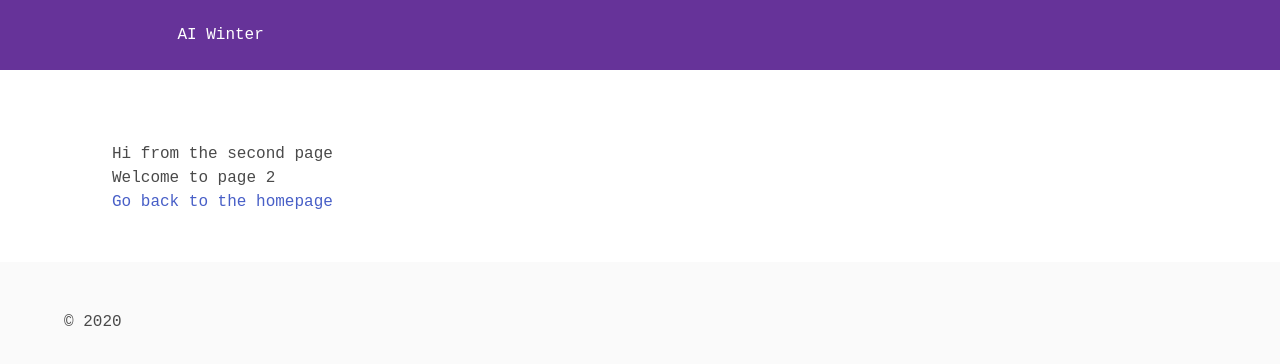
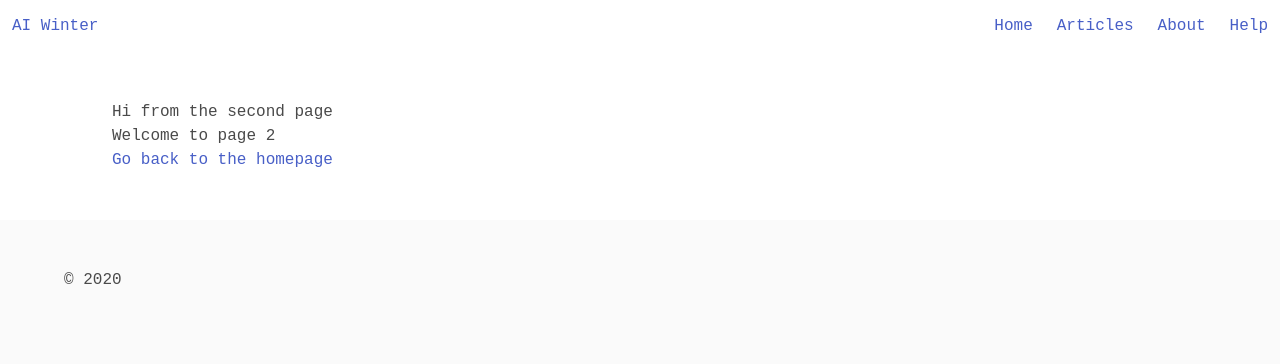
Before and after one commit to aiwinter/website, a Gatsby site: page /page-2 in a window 1280 px wide. Built offline with nearby package versions, Linux system fonts and the light colour scheme; Gatsby itself is replaced by a stand-in of ours.

Commit message:
update nav

```diff
--- a/src/components/header.js
+++ b/src/components/header.js
@@ -3,32 +3,28 @@ import PropTypes from "prop-types"
 import React from "react"
 
 const Header = ({ siteTitle }) => (
-  <header
-    style={{
-      background: `rebeccapurple`,
-      marginBottom: `1.45rem`,
-    }}
-  >
-    <div
-      style={{
-        margin: `0 auto`,
-        maxWidth: 960,
-        padding: `1.45rem 1.0875rem`,
-      }}
-    >
-      <h1 style={{ margin: 0 }}>
-        <Link
-          to="/"
-          style={{
-            color: `white`,
-            textDecoration: `none`,
-          }}
-        >
-          {siteTitle}
-        </Link>
-      </h1>
+  <nav class="navbar is-transparent">
+    <div class="navbar-brand">
+      <a class="navbar-item" href="https://bulma.io">
+        <h1>{siteTitle}</h1>
+      </a>
     </div>
-  </header>
+    <div class="navbar-menu" id="navbarExampleTransparentExample"></div>
+    <div class="navbar-end stay-flex">
+      <span class="navbar-item">
+        <Link to="/">Home</Link>
+      </span>
+      <span class="navbar-item">
+        <Link to="/articles">Articles</Link>
+      </span>
+      <span class="navbar-item">
+        <Link to="/about">About</Link>
+      </span>
+      <span class="navbar-item">
+        <Link to="/help">Help</Link>
+      </span>
+    </div>
+  </nav>
 )
 
 Header.propTypes = {
```
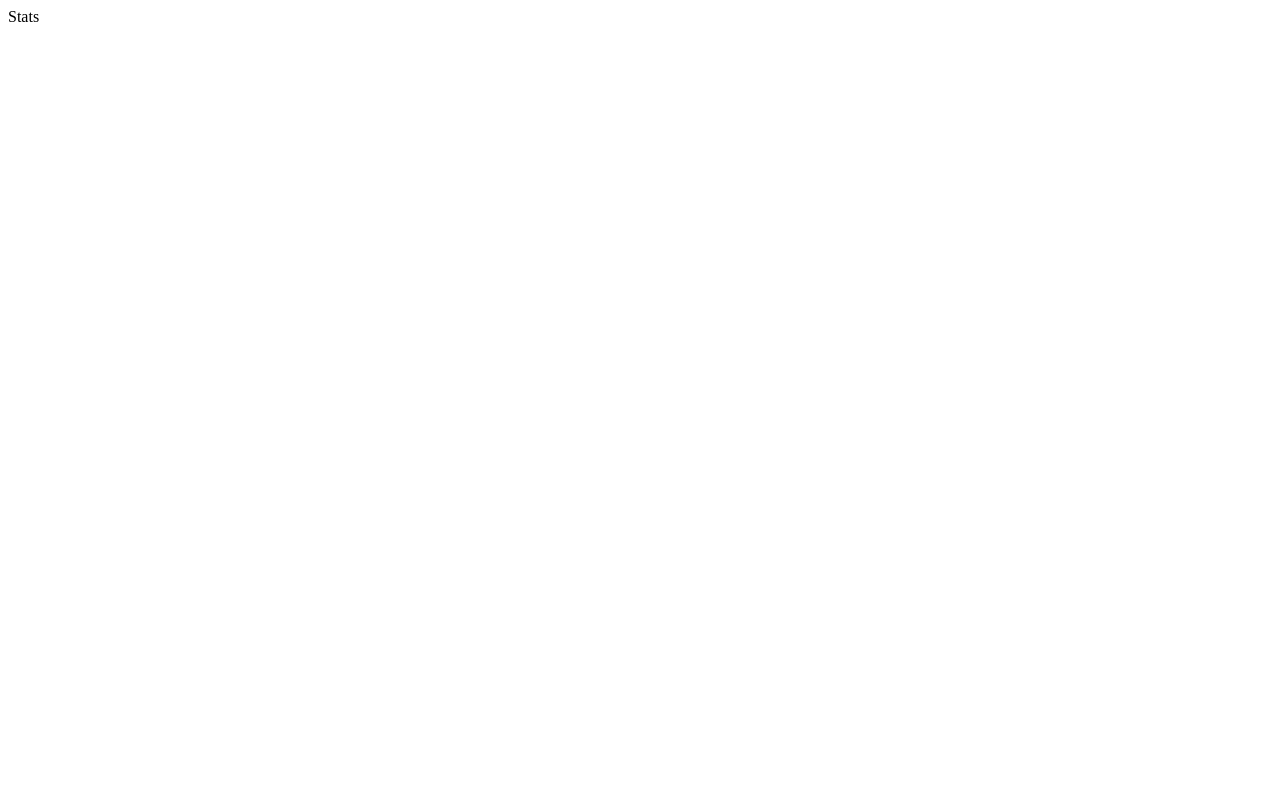
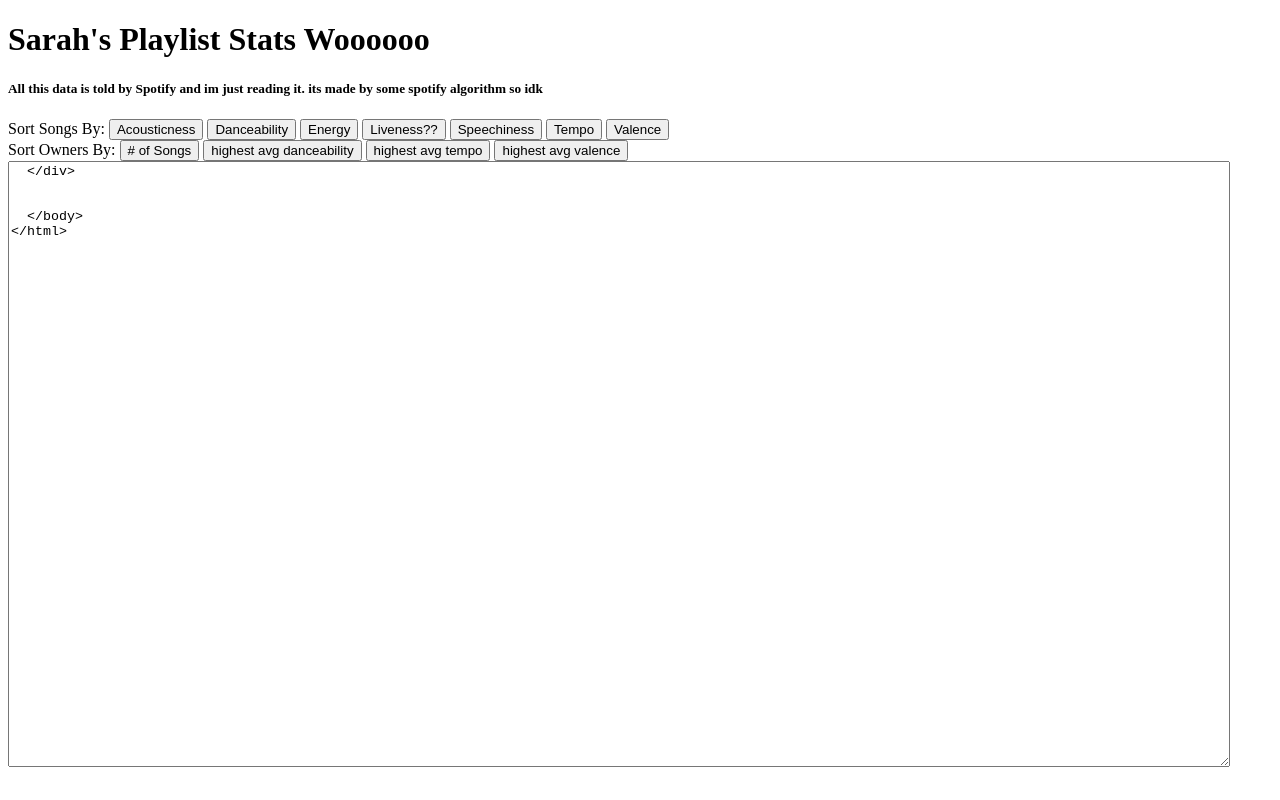
Before and after one commit to Backback12/sarah-playlist-stats, a plain HTML site: page index.html in a window 1280 px wide. Drawn offline with nearby package versions, Linux system fonts and the light colour scheme.

Commit message:
Update index.html

```diff
--- a/index.html
+++ b/index.html
@@ -4,10 +4,40 @@
   <title>Sarah's Playlist Stats</title>
   <!--<meta name="description" content="Our first page">
   <meta name="keywords" content="html tutorial template">-->
+
+  <script src="https://ajax.googleapis.com/ajax/libs/jquery/3.6.0/jquery.min.js"></script>
+  <script src="https://bundle.run/buffer@6.0.3"></script>
   <script src="https://unpkg.com/axios/dist/axios.min.js"></script>
   <script src="stats.js"></script>
   </head>
   <body>
-  Stats
+  <div id="header">
+    <h1>Sarah's Playlist Stats Woooooo</h1>
+    <h5>All this data is told by Spotify and im just reading it.
+      its made by some spotify algorithm so idk
+    </h5>
+  </div>
+  <div id="songButtons">
+    Sort Songs By:
+    <button onclick="sortBy('acousticness')">Acousticness</button>
+    <button onclick="sortBy('danceability')">Danceability</button>
+    <button onclick="sortBy('energy')">Energy</button>
+    <button onclick="sortBy('liveness')">Liveness??</button>
+    <button onclick="sortBy('speechiness')">Speechiness</button>
+    <button onclick="sortBy('tempo')">Tempo</button>
+    <button onclick="sortBy('valence')">Valence</button>
+  </div>
+  <div id="OwnerButtons">
+    Sort Owners By:
+    <Button># of Songs</Button>
+    <button>highest avg danceability</button>
+    <button>highest avg tempo</button>
+    <button>highest avg valence</button>
+  </div>
+  <div>
+    <textarea id="output" style="width: 95vw; height: 75vh;" value="this is Output">
+  </div>
+
+
   </body>
 </html>
```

* * * * * * *

■ What the task asks
Only a number is wanted: how many lines of the data above contain "siteTitle"?

■ Exercise output
3